5. The Paris Commission and the Commission of the European Communities should therefore evaluate available methods for the collective determination of the characteristics of the marine environment, give increased encouragement to the development of further methods and, where appropriate, apply such methods in the JMP.

6. Biological monitoring of the marine ecosystem should be carried out.

7. Inputs of harmful substances from all sources should be determined; this applies in particular to inputs from rivers and the atmosphere. A clearly defined joint, monitoring programme for quantifying the atmospheric input of substances should be implemented as soon as possible.
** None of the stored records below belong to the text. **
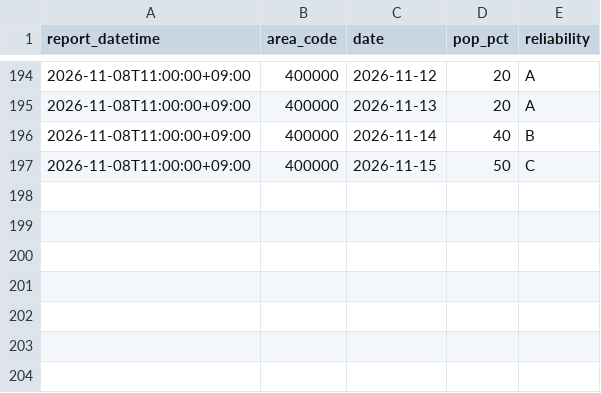
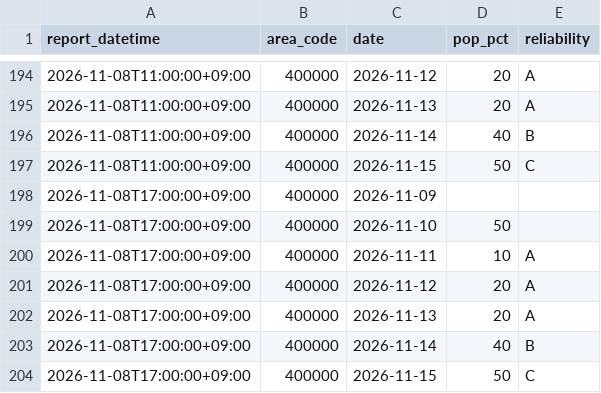
Before and after one commit to yohei-washizaki/fukuoka-dam-outlook, a CSV file: data/normalized/jma_weekly_pop.csv, drawn as a sheet; only a part is shown, gaps mark what is left out; the diff names each change by its address in the sheet, - before the commit and + after, or states it on an @@ line.

```diff
--- a/data/normalized/jma_weekly_pop.csv
+++ b/data/normalized/jma_weekly_pop.csv
+row 198: 2026-11-08T17:00:00+09:00 | 400000 | 2026-11-09
+row 199: 2026-11-08T17:00:00+09:00 | 400000 | 2026-11-10 | 50
+row 200: 2026-11-08T17:00:00+09:00 | 400000 | 2026-11-11 | 10 | A
+row 201: 2026-11-08T17:00:00+09:00 | 400000 | 2026-11-12 | 20 | A
+row 202: 2026-11-08T17:00:00+09:00 | 400000 | 2026-11-13 | 20 | A
+row 203: 2026-11-08T17:00:00+09:00 | 400000 | 2026-11-14 | 40 | B
+row 204: 2026-11-08T17:00:00+09:00 | 400000 | 2026-11-15 | 50 | C
```
Also changed, not shown: data/normalized/jma_weekly_precip_normal.csv.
8. Information should be exchanged on new analytical methods and measuring instruments in order to assess which new developments may be of use to the JMP.

[1] To the extent that in this declaration reference is made to the participation of the European Economic Community in initiatives within the framework of conventions to which it is a contracting party, this means that the Commission of the European Community will make the appropriate proposals to the Council of Ministers.

[2] 2 October 1986 is the date at which Annex II of MARPOL 73/78 is to enter into force unless a later date is agreed upon within the IMO according to Article II of the Protocol of 1978 relating to the International Convention for the Prevention of Pollution from Ships, 1973, Article II.